In the words of Amal Ibrahim: "I wanted to do something for my family's well being, I wanted to be a backbone for my husband."
Story originally published on UN Women Egypt‘s website.
Amal, a mother of three in a remote village in Minya, had resorted to borrowing from neighbours after her husband lost his only source of income. That is when Amal decided to join the programme which she heard about from a neighbour.
“My husband is a truck driver – a job that provided enough money to sustain our household expenses. But this changed when his truck broke down and we couldn’t afford to fix it. He tried his best to get jobs here and there to provide for us, with no luck. Eventually, we had no choice but to borrow from family and neighbours just to get by.
I felt helpless doing nothing. I wanted to do something for my family’s well-being, to be a backbone for my husband and to reclaim our dignity. That is why I so appreciate the opportunity God brought my way at such a hard time. Honestly, I would have never imagined myself working and running a business if the opportunity had come at another time. After completing the in-person sales training and receiving the seed funding, my business partners (other trainees) and I had a plan to grow and expand the type of business we were trained on. So, we rented a little shop and began stocking it with sanitary pads as well as other consumables including food and beverages products.
As well-trained saleswomen, we didn’t want to passively wait for customers to knock on our door. We decided to act proactively and reached out to a client base we formed during the training period and offered to bring the items they needed to their doorstep – similar to the ‘delivery services’ provided in big cities.
We also replicated the model we learned through the programme. On a rotating basis, we would rent a car that would take us to nearby villages to deliver and sell our products. Thanks to this approach, we opened great sales channels and were exposed to a wider customer base. Currently, we have become wholesale vendors for nearby supermarkets, which order with us by phone.
Due to my life experiences, I learned that it’s always better to have various streams of income. With my acquired sales skills, in parallel to my business with the group, I’m running my own business at home selling makeup and ready-made clothes to neighbours.
Life at home has changed completely. We have paid off our debts and no longer need financial support from anyone. When my children need money, I can provide it and I am able to buy them the groceries they like most. I also didn’t forget about myself. I can afford now to buy myself new clothes, as I need to be presentable for my business. At home, I also bought a new stove and a new fridge that I always dreamed of but couldn’t dare ask my husband for, given the hardship we were facing.
In the last phase of the programme, I was designated the Sales’ Supervisor – a role I felt proud to take on. I was scared in the beginning, having some doubts in my abilities. However, I managed to handle and coordinate a group of 11 women. I helped them with their sales’ journeys and gave them tips for success to start their own businesses following my life experience.”

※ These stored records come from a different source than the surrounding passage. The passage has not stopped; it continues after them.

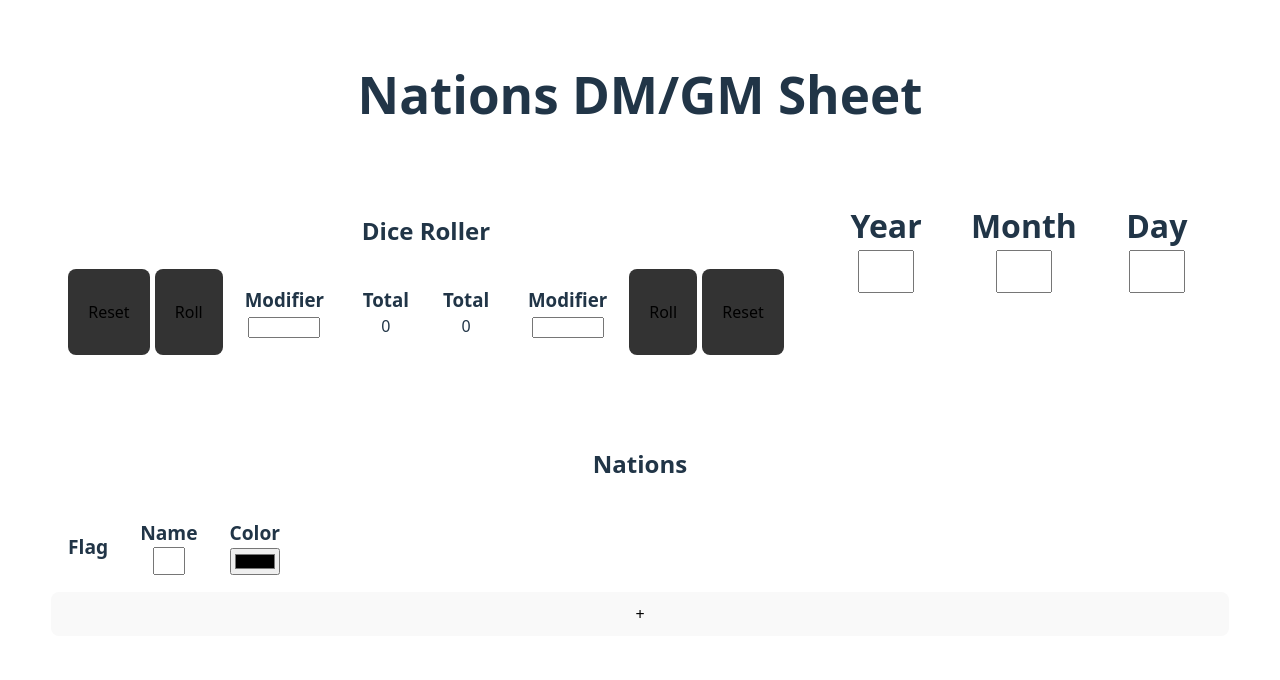
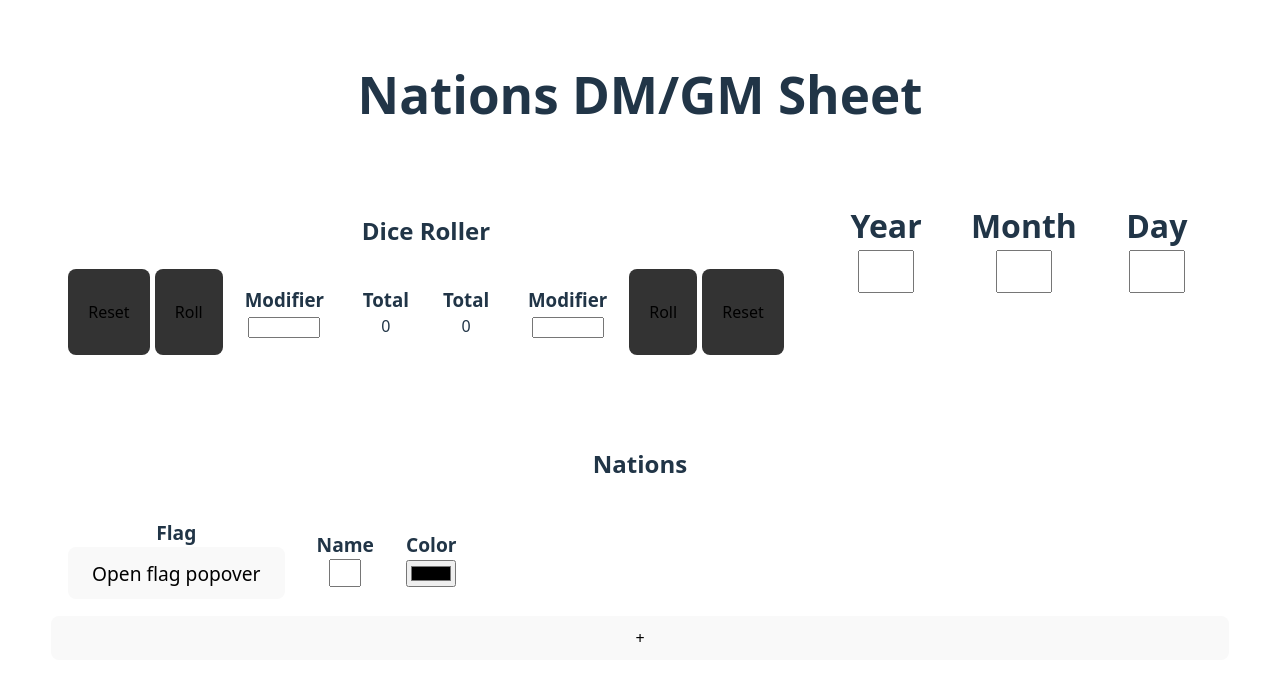
Before and after one commit to AlexanderChernyshev/nations_dm_sheet, a React (Vite) app: page / in a window 1280 px wide. Shown: the top 680 px of the page. Built offline with nearby package versions, Linux system fonts and the light colour scheme.

Commit message:
flags popover, to be replaced by dialog

```diff
--- a/src/NationSheet.tsx
+++ b/src/NationSheet.tsx
@@ -3,6 +3,10 @@ function NationSheet() {
     <section className="nation-sheet">
       <section className="flag-selector">
         <p>Flag</p>
+        <button popoverTarget="flagpopover">Open flag popover</button>
+        <div id="flagpopover" popover="auto">
+          The flags will be here...
+        </div>
       </section>
       <section className="nation-name">
         <p>Name</p>
```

The “Stimulating Equal Opportunities for Women Entrepreneurs” brochure summarizes the results of the strong partnership between UN Women and Procter and Gamble (P&G) that started in 2017 in support of women’s economic empowerment in Egypt and promote greater diversity and inclusion through equipping women entrepreneurs with the skills and support they need to access opportunities as potential suppliers and distributors. Women received trainings on business development, marketing, sales techniques, financial management and soft skills. Afterwards, selected women obtained funding to establish their own private business in the retail industry with many being integrated in the distribution channel of many large corporates including P&G, Juhayna, and Mars.
The “Stimulating Equal Opportunities for Women Entrepreneurs” programme is implemented in Beni Suef and Minya, within the framework of the global P&G/UN Women programme. This project is part of UN Women’s wider Women’s Economic Empowerment portfolio in Egypt, which is implemented in partnership with the Government of Egypt and in collaboration with the private sector.